_Problem description_: Show every line of the data that contains the string "Doku".

_Input material_:
[Start of section]
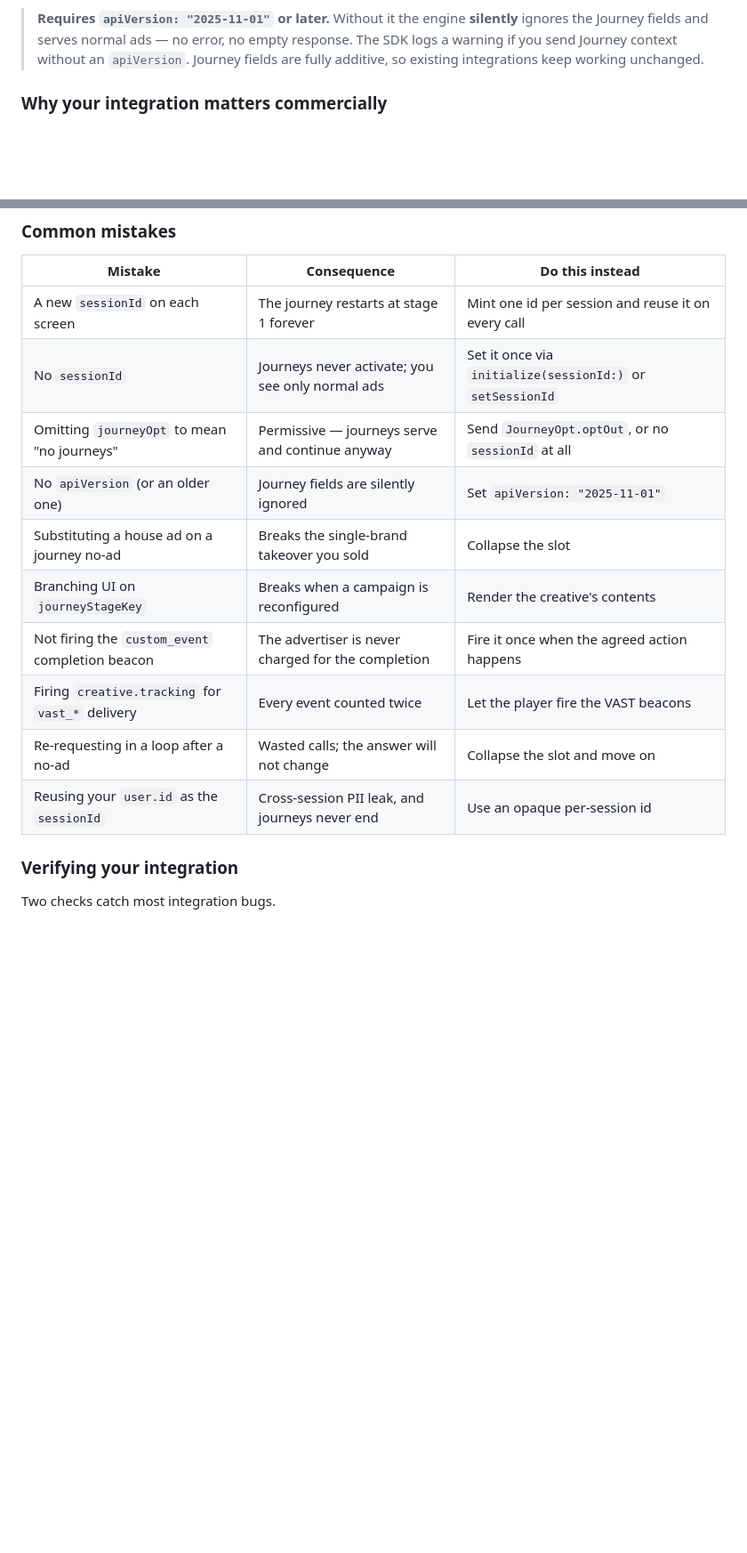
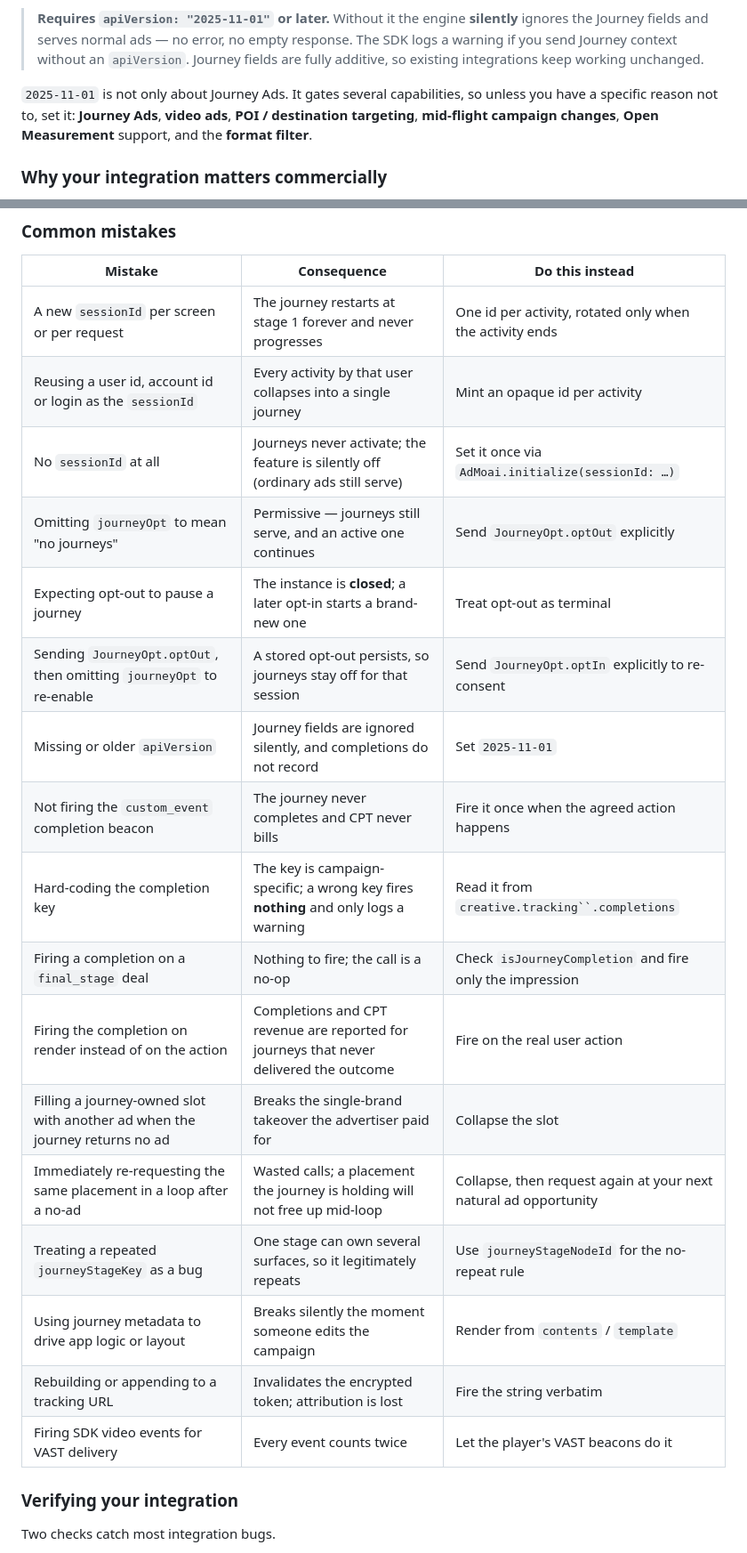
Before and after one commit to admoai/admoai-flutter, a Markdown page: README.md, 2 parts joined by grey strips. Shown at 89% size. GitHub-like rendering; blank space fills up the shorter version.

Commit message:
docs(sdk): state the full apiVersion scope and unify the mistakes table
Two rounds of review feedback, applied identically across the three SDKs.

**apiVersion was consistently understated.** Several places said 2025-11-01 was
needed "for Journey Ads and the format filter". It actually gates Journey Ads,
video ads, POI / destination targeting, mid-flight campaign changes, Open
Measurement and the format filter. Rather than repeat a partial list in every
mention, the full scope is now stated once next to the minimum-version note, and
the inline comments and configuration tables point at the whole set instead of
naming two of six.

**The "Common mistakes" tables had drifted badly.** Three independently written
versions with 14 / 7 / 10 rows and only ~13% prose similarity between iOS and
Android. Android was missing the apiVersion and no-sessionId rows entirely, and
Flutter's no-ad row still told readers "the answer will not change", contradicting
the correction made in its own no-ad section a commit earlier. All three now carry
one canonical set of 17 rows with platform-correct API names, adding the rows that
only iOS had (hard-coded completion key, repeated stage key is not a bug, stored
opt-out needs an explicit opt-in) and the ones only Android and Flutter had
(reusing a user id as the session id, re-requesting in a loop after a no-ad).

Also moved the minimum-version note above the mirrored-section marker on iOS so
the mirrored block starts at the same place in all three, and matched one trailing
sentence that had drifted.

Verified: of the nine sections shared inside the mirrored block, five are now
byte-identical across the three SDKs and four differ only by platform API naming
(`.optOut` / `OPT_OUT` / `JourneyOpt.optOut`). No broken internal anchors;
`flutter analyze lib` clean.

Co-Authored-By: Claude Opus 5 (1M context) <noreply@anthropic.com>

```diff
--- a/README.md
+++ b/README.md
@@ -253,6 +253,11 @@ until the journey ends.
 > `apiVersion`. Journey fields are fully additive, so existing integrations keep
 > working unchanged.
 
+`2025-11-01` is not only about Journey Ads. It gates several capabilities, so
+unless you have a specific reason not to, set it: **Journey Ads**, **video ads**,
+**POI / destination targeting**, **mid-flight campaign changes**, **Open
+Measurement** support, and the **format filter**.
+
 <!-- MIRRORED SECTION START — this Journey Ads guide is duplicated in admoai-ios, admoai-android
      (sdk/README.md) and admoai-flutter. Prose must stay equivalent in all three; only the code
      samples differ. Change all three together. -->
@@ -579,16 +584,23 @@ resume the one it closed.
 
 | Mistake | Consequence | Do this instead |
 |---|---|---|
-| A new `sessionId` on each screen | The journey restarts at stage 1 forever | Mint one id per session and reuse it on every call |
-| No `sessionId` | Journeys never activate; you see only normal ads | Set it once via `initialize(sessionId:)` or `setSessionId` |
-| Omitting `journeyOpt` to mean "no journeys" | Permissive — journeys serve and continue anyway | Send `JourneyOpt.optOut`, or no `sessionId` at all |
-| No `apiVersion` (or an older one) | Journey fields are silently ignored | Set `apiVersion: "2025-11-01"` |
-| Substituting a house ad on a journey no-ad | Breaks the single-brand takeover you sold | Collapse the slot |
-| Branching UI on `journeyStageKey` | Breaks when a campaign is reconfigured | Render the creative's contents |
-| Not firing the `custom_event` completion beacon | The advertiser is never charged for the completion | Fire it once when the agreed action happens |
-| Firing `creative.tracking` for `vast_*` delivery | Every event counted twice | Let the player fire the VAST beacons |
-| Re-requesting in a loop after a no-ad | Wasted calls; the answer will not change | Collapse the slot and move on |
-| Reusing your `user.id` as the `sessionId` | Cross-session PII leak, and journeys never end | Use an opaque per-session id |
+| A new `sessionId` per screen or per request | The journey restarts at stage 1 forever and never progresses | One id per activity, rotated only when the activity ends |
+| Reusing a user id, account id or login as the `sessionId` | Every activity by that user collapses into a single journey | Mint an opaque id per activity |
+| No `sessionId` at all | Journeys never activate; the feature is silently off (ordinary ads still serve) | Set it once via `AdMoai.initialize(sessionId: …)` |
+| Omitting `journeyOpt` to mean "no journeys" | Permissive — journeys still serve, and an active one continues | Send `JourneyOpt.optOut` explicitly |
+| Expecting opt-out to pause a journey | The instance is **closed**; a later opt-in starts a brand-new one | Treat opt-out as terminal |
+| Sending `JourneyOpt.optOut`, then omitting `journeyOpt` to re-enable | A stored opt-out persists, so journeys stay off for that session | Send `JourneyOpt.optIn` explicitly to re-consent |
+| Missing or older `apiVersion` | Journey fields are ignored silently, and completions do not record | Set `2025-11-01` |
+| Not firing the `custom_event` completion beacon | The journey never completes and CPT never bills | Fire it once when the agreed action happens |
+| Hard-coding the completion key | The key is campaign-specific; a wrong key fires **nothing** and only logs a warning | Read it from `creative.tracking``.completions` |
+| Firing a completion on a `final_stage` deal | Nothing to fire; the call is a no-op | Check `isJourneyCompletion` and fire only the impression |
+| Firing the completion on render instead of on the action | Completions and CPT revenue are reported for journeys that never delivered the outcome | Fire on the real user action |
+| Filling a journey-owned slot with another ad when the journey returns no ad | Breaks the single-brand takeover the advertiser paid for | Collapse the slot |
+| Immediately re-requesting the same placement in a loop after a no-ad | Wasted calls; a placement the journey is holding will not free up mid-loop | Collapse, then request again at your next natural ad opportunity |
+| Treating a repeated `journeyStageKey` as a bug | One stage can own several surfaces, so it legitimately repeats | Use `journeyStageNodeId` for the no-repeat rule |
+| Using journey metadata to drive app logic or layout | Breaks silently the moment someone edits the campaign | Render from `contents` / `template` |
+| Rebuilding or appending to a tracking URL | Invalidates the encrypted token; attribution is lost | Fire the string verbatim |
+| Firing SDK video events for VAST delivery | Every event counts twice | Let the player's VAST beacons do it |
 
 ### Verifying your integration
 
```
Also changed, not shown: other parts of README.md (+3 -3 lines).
[End of section]
[Start of section]
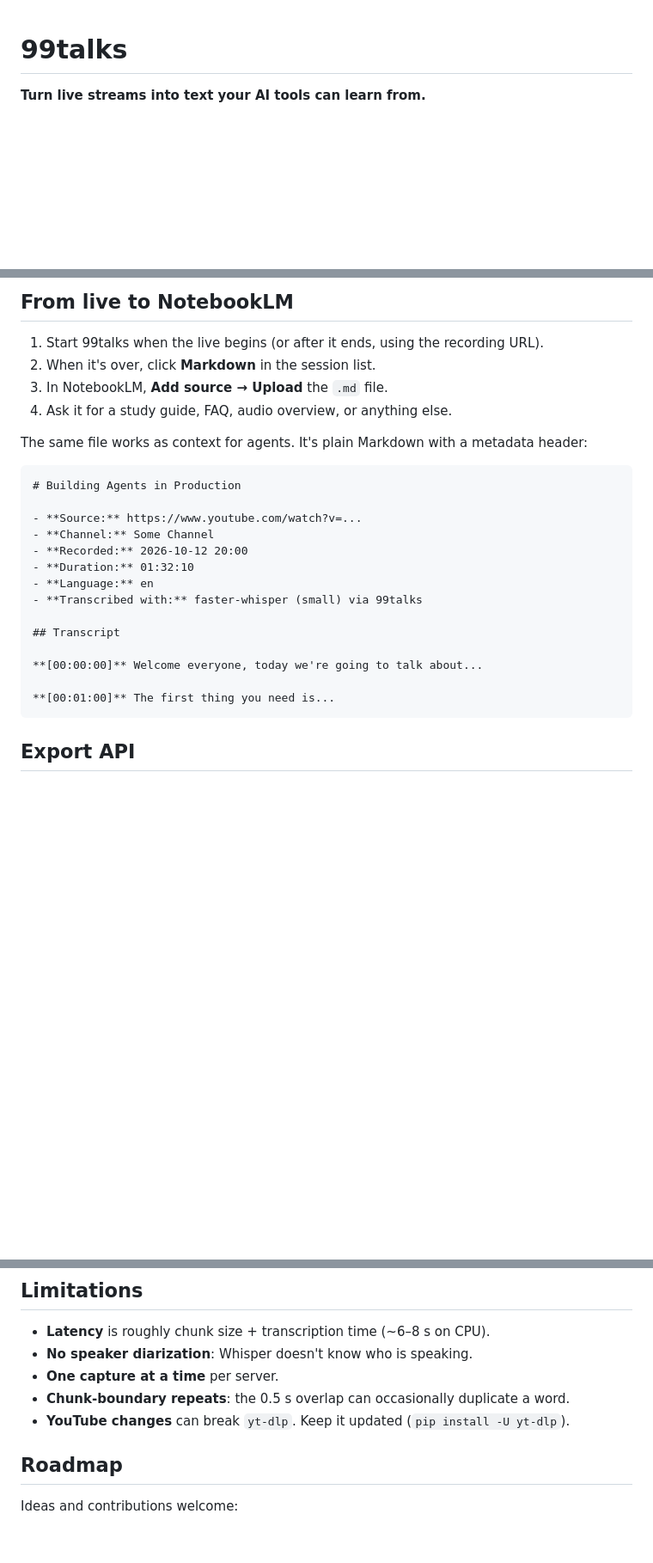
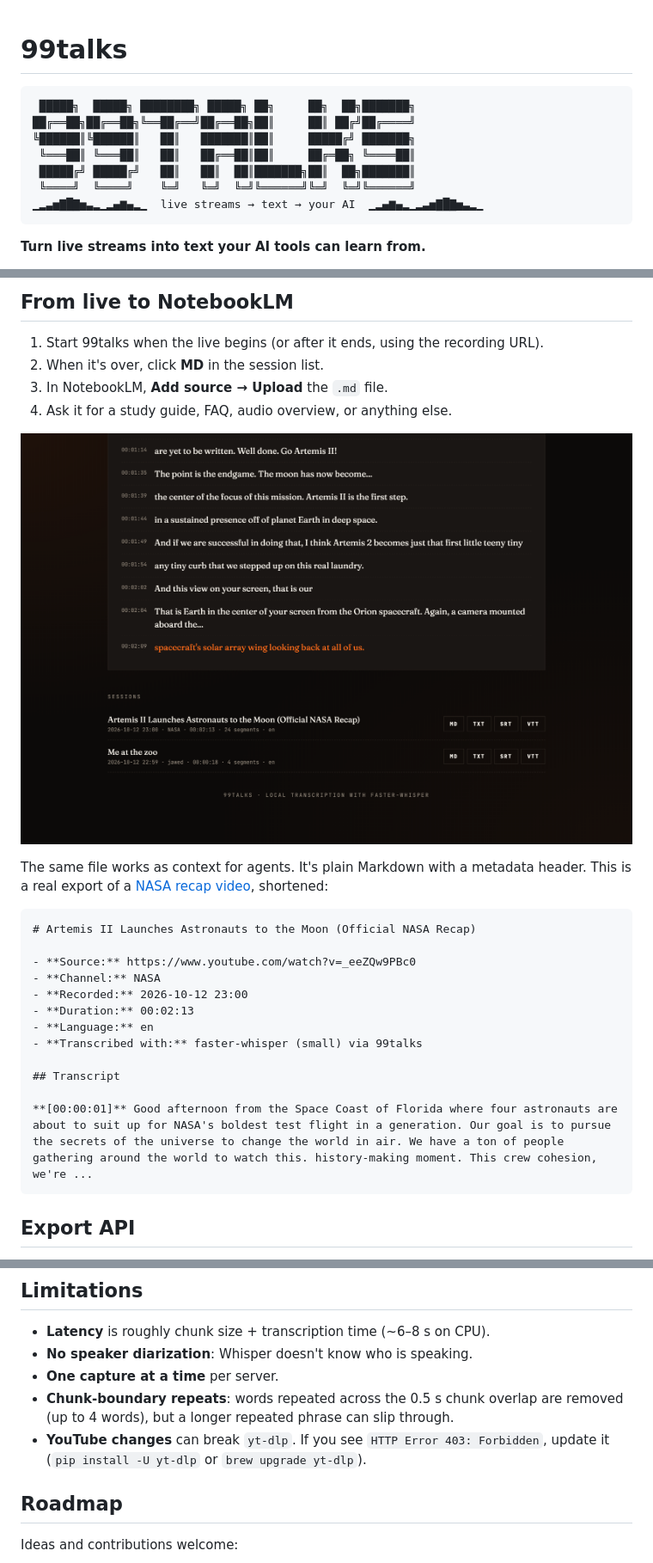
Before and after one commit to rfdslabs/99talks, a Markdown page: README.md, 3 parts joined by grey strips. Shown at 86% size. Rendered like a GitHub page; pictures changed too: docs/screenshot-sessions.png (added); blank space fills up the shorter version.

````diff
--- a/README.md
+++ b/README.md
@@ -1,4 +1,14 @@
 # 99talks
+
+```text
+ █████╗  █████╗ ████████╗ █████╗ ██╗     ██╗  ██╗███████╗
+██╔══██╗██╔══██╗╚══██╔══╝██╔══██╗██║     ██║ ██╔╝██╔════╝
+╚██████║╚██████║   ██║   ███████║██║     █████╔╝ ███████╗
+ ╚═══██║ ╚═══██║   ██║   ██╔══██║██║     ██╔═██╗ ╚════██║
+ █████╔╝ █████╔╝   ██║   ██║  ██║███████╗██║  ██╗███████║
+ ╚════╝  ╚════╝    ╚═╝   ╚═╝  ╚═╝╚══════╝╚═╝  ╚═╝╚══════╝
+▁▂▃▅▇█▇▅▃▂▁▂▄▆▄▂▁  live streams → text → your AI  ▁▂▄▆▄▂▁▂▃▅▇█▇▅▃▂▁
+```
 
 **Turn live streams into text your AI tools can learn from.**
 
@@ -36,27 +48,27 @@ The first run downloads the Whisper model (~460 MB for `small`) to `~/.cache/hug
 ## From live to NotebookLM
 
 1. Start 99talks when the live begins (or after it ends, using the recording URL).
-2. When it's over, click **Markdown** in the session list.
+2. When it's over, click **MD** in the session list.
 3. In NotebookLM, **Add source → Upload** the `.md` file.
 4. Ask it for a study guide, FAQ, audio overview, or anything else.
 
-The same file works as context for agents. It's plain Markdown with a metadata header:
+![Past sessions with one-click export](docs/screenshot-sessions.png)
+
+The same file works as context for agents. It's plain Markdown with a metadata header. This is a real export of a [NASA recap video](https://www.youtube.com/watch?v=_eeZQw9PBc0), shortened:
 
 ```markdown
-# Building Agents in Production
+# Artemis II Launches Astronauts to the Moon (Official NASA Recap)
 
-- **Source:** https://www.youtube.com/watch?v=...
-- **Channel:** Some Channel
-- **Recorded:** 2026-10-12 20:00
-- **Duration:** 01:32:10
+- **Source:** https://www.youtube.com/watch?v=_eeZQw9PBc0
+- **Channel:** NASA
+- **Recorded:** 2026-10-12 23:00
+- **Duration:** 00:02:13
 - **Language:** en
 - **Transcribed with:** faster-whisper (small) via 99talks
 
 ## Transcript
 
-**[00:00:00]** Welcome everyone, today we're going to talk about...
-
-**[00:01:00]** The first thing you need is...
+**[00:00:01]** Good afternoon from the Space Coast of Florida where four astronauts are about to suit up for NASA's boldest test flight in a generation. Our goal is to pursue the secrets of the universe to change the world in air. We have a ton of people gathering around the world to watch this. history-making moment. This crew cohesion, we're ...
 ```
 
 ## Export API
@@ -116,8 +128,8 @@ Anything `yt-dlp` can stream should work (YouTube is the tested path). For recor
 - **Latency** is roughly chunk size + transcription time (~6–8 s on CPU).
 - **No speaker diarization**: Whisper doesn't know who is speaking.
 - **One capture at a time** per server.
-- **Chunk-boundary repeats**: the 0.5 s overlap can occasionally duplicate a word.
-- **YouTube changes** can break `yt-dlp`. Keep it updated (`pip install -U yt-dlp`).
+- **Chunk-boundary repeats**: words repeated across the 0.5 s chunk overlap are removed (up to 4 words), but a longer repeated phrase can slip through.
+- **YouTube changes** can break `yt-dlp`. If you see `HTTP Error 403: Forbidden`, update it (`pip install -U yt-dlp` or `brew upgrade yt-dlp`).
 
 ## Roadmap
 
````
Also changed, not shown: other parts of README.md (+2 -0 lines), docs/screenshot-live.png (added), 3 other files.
[End of section]
[Start of section]
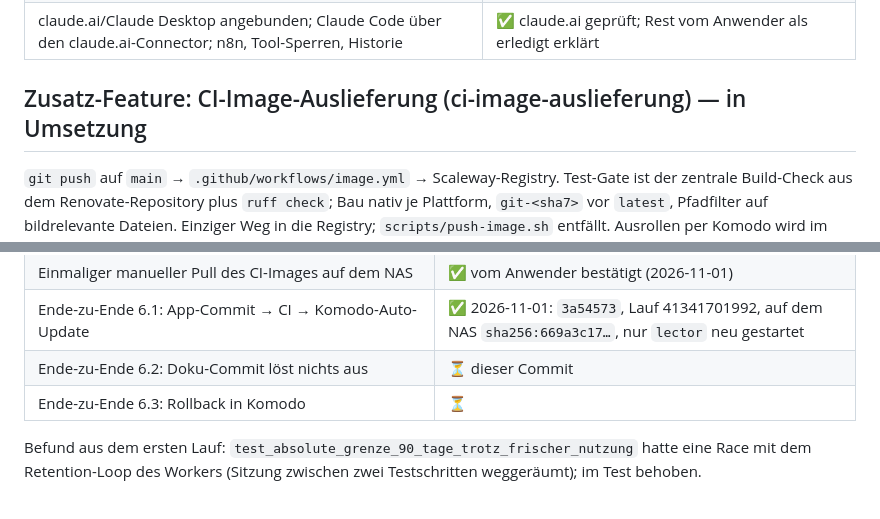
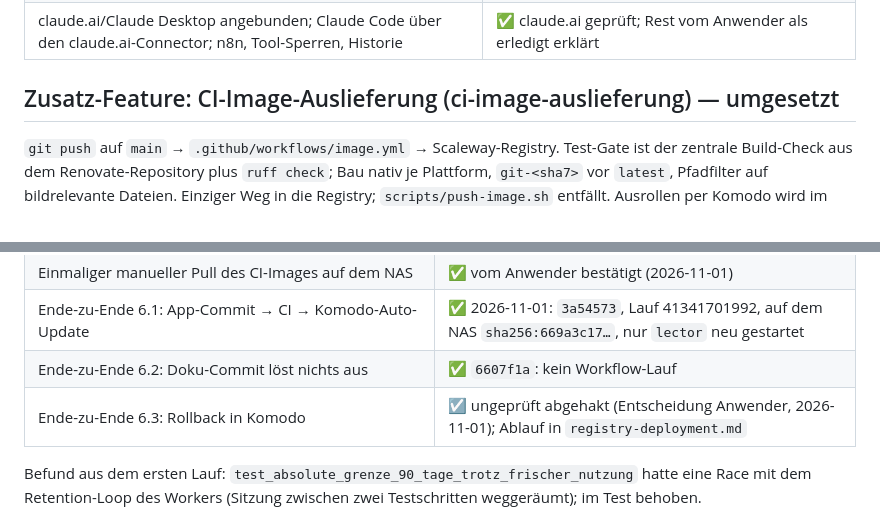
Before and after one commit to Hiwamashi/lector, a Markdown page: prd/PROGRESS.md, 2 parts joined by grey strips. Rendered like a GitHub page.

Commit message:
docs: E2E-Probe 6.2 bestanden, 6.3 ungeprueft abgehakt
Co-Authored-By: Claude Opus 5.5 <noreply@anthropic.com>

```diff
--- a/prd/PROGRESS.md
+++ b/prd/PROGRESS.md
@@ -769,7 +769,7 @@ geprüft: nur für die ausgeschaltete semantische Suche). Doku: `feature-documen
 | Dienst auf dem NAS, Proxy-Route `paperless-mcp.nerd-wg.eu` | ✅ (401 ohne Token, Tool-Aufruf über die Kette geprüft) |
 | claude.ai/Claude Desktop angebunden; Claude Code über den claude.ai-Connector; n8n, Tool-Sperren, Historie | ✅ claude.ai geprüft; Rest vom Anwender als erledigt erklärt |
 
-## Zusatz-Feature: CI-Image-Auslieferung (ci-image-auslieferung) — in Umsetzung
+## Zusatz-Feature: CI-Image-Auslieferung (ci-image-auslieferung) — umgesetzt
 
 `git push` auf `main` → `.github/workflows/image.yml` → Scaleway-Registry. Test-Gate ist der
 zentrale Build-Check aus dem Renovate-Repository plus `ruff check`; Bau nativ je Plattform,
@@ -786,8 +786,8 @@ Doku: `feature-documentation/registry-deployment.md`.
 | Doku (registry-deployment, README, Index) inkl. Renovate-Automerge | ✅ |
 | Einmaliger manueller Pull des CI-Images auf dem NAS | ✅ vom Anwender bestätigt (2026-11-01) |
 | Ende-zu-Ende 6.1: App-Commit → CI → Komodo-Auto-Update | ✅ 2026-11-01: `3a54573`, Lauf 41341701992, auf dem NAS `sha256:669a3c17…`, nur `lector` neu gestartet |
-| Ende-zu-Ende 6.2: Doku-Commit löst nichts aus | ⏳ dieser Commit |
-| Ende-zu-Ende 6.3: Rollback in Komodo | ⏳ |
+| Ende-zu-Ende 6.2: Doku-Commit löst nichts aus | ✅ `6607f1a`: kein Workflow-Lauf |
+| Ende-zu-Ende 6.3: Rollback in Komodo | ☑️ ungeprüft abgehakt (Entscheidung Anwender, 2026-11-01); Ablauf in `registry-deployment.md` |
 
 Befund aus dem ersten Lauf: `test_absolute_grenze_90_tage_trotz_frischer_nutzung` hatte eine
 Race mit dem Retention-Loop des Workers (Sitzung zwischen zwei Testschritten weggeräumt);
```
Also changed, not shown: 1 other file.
[End of section]
_Solution_:
@@ -769,7 +769,7 @@ geprüft: nur für die ausgeschaltete semantische Suche). Doku: `feature-documen
@@ -786,8 +786,8 @@ Doku: `feature-documentation/registry-deployment.md`.
 | Doku (registry-deployment, README, Index) inkl. Renovate-Automerge | ✅ |
-| Ende-zu-Ende 6.2: Doku-Commit löst nichts aus | ⏳ dieser Commit |
+| Ende-zu-Ende 6.2: Doku-Commit löst nichts aus | ✅ `6607f1a`: kein Workflow-Lauf |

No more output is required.